Anthem is hugely disappointing.
Anthem opens with a bang. You’re a rookie Freelancer, a bounty hunter who pilots an Iron Man-esque suit of power armor known as a Javelin, and you’ve been thrown into your first assignment: taking down a Cataclysm. See, the world of Anthem was built by the Shapers, who used something known as The Anthem of Creation to, well, create the world. But they disappeared, their work unfinished, leaving their relics, and the Anthem, behind. Thing is, without the Shapers there to control it, the Anthem is… unstable. And when the Anthem gets unstable, it starts to break things. Violently. These moments are called Cataclysms, and as a Freelancer, it’s your job to stop them. This new Cataclysm is called the Heart of Rage, and your team – and several other teams of Freelancers – need to stop it.
It’s a great opening mission. It introduces some great characters, has a good amount of enemy variety, gives you control of a Javelin with a fun loadout, and establishes the sheer joy of piloting it. It gives you what you want out a BioWare game: characters that are immediately interesting and worth caring about, and enormous narrative stakes. It also shows off Anthem’s graphical prowess. You lose, of course. The odds are unbeatable. A lot of people die. This is a BioWare game, after all. In the beginning, a lot of people always die.
"The Javelin is easily Anthem’s greatest accomplishment. Part power armor, part mech, it’s all awesome. See, Javelins can fly. Press a button and you’re up, up, and away, and it feels glorious."

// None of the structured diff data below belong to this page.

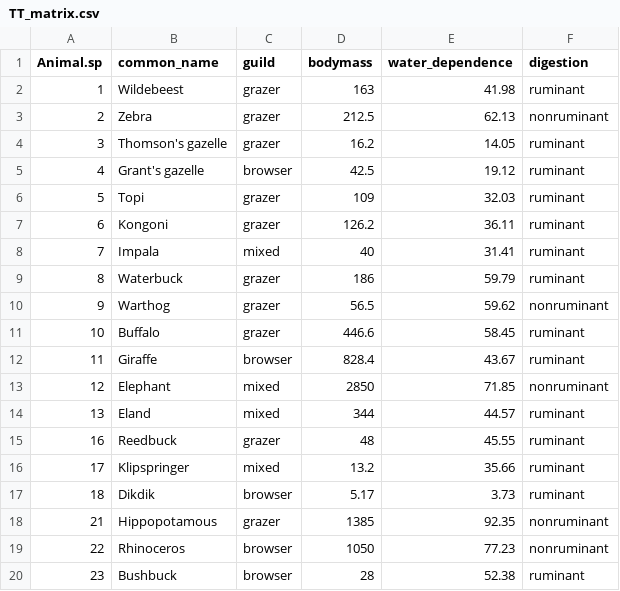
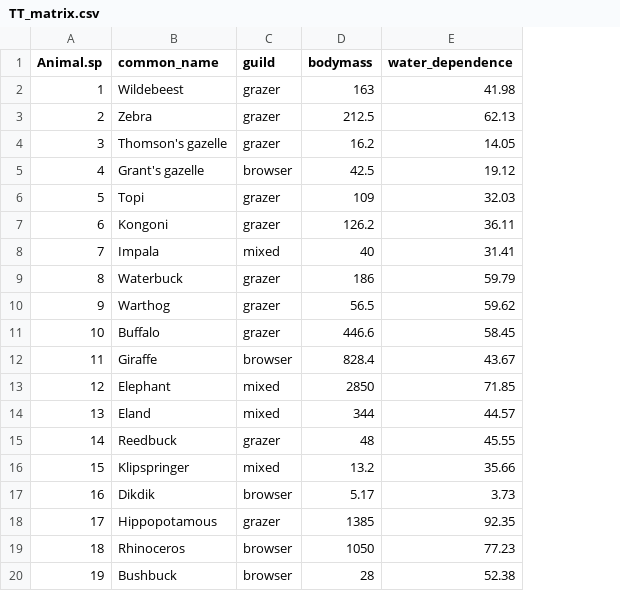
Before and after one commit to giovannibbianco/serengetijsdm, a CSV file: TT_matrix.csv, drawn as a sheet; the diff names each change by its address in the sheet, - before the commit and + after, or states it on an @@ line.

```diff
--- a/TT_matrix.csv
+++ b/TT_matrix.csv
-column F (digestion), rows 2-20: ruminant | nonruminant | ruminant | ruminant | ruminant | ruminant | ruminant | ruminant | nonruminant | ruminant | ruminant | nonruminant | ruminant | ruminant | ruminant | ruminant | nonruminant | nonruminant | ruminant
-A15 (Animal.sp): 16
+A15 (Animal.sp): 14
-A16 (Animal.sp): 17
+A16 (Animal.sp): 15
-A17 (Animal.sp): 18
+A17 (Animal.sp): 16
-A18 (Animal.sp): 21
+A18 (Animal.sp): 17
-A19 (Animal.sp): 22
+A19 (Animal.sp): 18
-A20 (Animal.sp): 23
+A20 (Animal.sp): 19
```
Also changed, not shown: ndvi_matrix.csv, rain_matrix.csv, 5 other files.
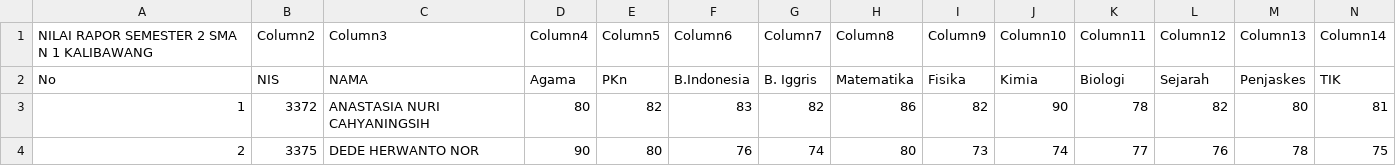
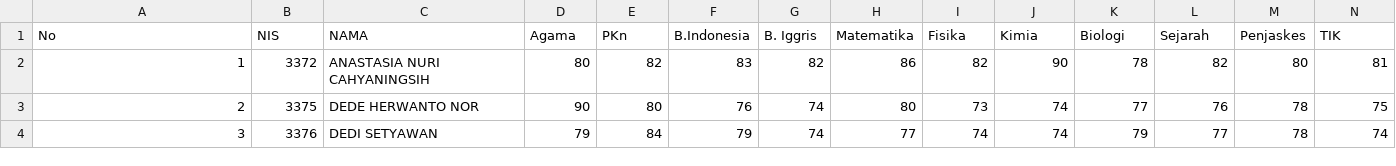
Before and after one commit to dolrie23/Machine-Learning-P-, a CSV file: DATA CLUSTERING_TM9.csv, drawn as a sheet; only a part is shown; the shorter side is filled out with more unchanged rows; rows hold the shown columns only; the diff names each change by its address in the sheet, - before the commit and + after, or states it on an @@ line.

Commit message:
Update DATA CLUSTERING_TM9.csv

```diff
--- a/DATA CLUSTERING_TM9.csv
+++ b/DATA CLUSTERING_TM9.csv
-row 1: NILAI RAPOR SEMESTER 2 SMA N 1 KALIBAWANG | Column2 | Column3 | Column4 | Column5 | Column6 | Column7 | Column8 | Column9 | Column10 | Column11 | Column12 | Column13 | Column14
```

Fast forward two years. The Freelancers are scattered, broken, and hated, which doesn’t make a lot of sense considering they died trying to save people’s lives, but that’s where we are. Humanity hides behind walls to protect itself from Cataclysms and the monsters spawned by the Anthem, which has grown more volatile without Freelancers to keep it in check. You are one of the last Freelancers. Based out of Fort Tarsis, you take the jobs you can still get, but times are lean. Nobody trusts Freelancers anymore. Until, of course, something happens, and you’re needed again.
Being needed involves the same thing as pretty much every other looter shooter. You get missions from the game hub, enter the world, kill a bunch of bad guys, get loot, head back to the hub, rinse and repeat. Anthem spices that formula up by adding BioWare’s patented narrative style and character interactions, and with the Javelin.
The Javelin is easily Anthem’s greatest accomplishment. Part power armor, part mech, it’s all awesome. See, Javelins can fly. Press a button and you’re up, up, and away, and it feels glorious. Everything about it, from the sheer visual style to the whoosh of your boosters igniting, perfectly sells the fantasy of flight. The initial speed once you’re airbourne is fairly unimpressive, but once you speed up, whoa buddy. Even at top speed, your Javelin is easy to control, and the amount of verticality it adds to any space is incredible. Don’t want to be on the ground? Don’t be. The best part is that the gameplay feedback from flying in the Javelin – the jump of the boosters, the whoosh and speed of the thrusters, the sound of the wind, the crunch as you land – never gets old. The fact that some Javelins have air dashes and barrel rolls is just an added bonus.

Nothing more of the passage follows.